Learn about and marvel at the birds you’ll find in your backyard and neighborhood this winter! From the small bushtits and juncos to the varied thrushes and pileated woodpeckers, discover where and when you’ll typically find them, what to look and listen for, and how to tell them apart. Ed has been an educator and outdoor leader in the Pacific Northwest for over 30 years and will share his identification skills of flora and fauna, along with his levels of appreciation for them. Until recently, he served as lead naturalist at the Seward Park Audubon Center in Seattle. He also worked as a naturalist for the North Cascades Institute, and for 25 years he has been a scramble (mountaineering) leader for The Mountaineers, co-founding their Introduction to the Natural World course. He is now leading private walks, and continues to share his passion and skills through videos on his YouTube channel, Getting Wild. Regardless of the format, Ed’s hope is that by sharing insights into the natural world around us, he can enrich your life whenever you step outside; whether in your backyard, your neighborhood, your local lake or stream, or out in the mountains.
If You Can Count, You Can Help Birds: Kharli Rose

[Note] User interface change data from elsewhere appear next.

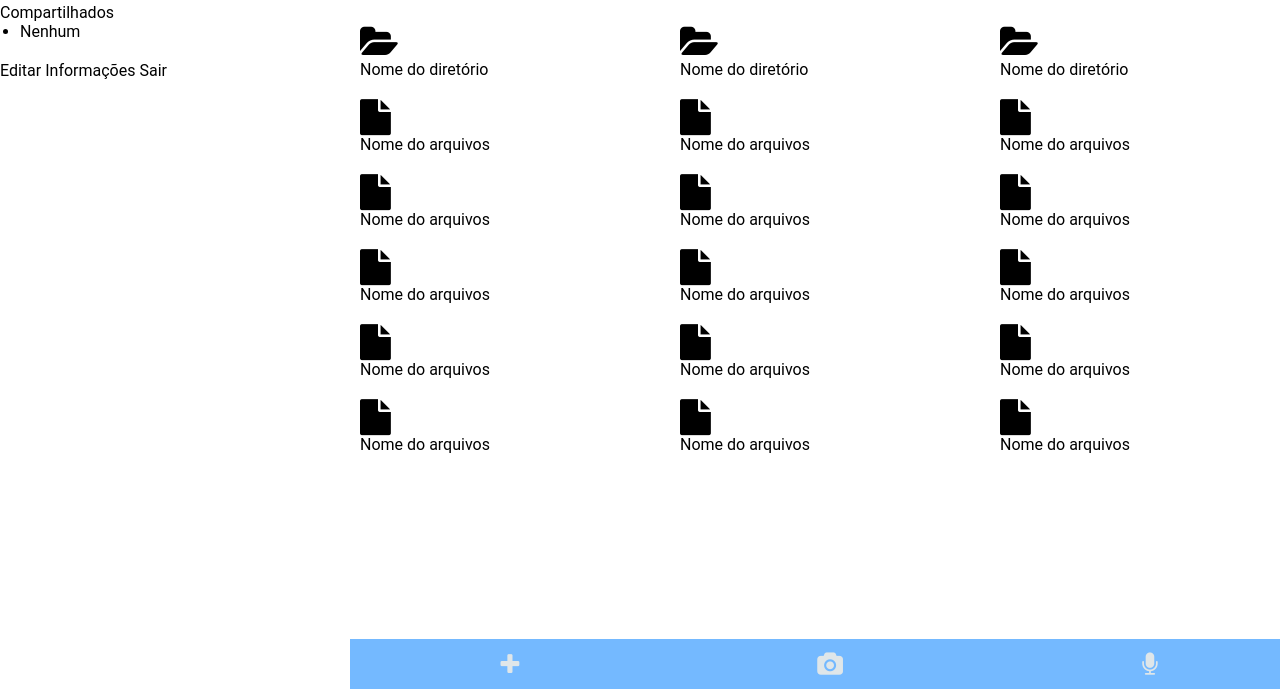
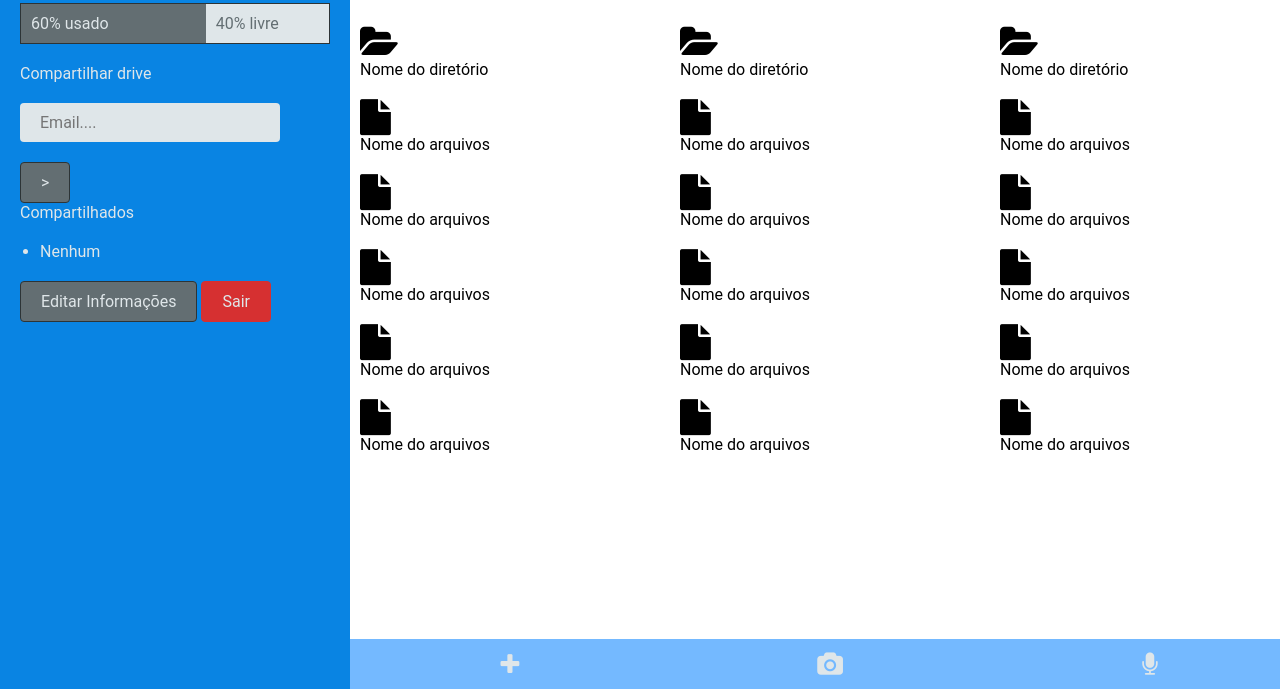
Before and after one commit to jos3duardo/pwa-firebase, a website built with webpack: page src/index.html in a window 1280 px wide. Shown: the part 111-800 px from the top of the page. Built offline with nearby package versions, Linux system fonts and the light colour scheme.

Commit message:
style of sidebar

```diff
--- /dev/null
+++ b/src/template/_utils.scss
@@ -0,0 +1,5 @@
+.red{
+  background: #d63031 !important;
+  color: #dfe6e9 !important;
+  border-color: #d63031 !important;
+}
--- a/src/template/sidebar.html
+++ b/src/template/sidebar.html
@@ -3,8 +3,8 @@
     <p>Total de espaço: 1GB</p>
 
     <div class="progress">
-        <div class="bar">80% usado</div>
-        <div class="bar blue">20% livre</div>
+        <div class="bar">60% usado</div>
+        <div class="bar color">40% livre</div>
     </div>
 
     <form action="">
@@ -18,5 +18,5 @@
     </ul>
 
     <a href="" class="btn">Editar Informações</a>
-    <a href="" class="btn">Sair</a>
+    <a href="" class="btn red">Sair</a>
 </div>
--- a/src/template/sidebar.scss
+++ b/src/template/sidebar.scss
@@ -21,5 +21,53 @@
 }
 
 #sidebar{
+  background: #0984e3;
+  color: #dfe6e9;
+  height: 100%;
+  padding: 20px;
+  h3{
+    font-size: 30px;
+  }
+
+  h3, p, legend{
+    margin-bottom: 20px;
+  }
+
+  input[type="email"]{
+    background-color: #dfe6e9;
+    color: #0984e3;
+    padding: 10px 20px;
+    border-radius: 4px;
+    margin-bottom: 20px;
+  }
+
+  .btn{
+    display: inline-block;
+    color: #dfe6e9;
+    background: #636e72;
+    padding: 10px 20px;
+    border-radius: 4px;
+    border: 1px solid #2d3436;
+    cursor: pointer;
+  }
+
+  .progress {
+    display: grid;
+    grid-template-columns: 60% 40%;
+    border: 1px solid #2d3436;
+    margin-bottom: 20px;
+
+    .bar {
+      padding: 10px;
+      background: #636e72;
+      color: #dfe6e9;
+    }
+
+    .bar.color {
+      padding: 10px;
+      background: #dfe6e9;
+      color: #636e72;
+    }
+  }
 
 }
--- a/src/template/style.scss
+++ b/src/template/style.scss
@@ -4,3 +4,4 @@
 @import "content";
 @import "footer";
 @import "sidebar";
+@import "utils";
```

Birds can inspire and enlighten us, so it’s time to uplift them. They face increasing threats, but all ages can help by simply counting them. Scientists and bird enthusiasts can learn a lot by knowing where the birds are. Their populations are dynamic and constantly in flux, which can make monitoring them challenging. Community science projects, such as the Great Backyard Bird Count, Audubon Christmas Bird Counts, Project Feeder Watch and eBird submissions provide the “big picture” about what is happening to bird populations. The more data is collected, the more scientists can investigate far-reaching questions about birds, the environment, and our role within theirs. Regardless of your birding skill level, Kharli Rose will share resources and information about upcoming counts and community projects, mostly that can be done from home. As the community engagement manager at the Environmental Science Center, you may have found her birding with toddlers at Seahurst Park, or at ESC’s annual Bird Fest, which she coordinates. She spent a decade in the news industry and began birding in the middle of it. This joy soon revealed many natural connections and a desire to share them with others. Working with national estuary programs, natural resource departments and local Audubon groups were wonderful conduits. Kharli is thrilled to fuse environmental stewardship with community involvement, and hopes to have more people spread the bird word.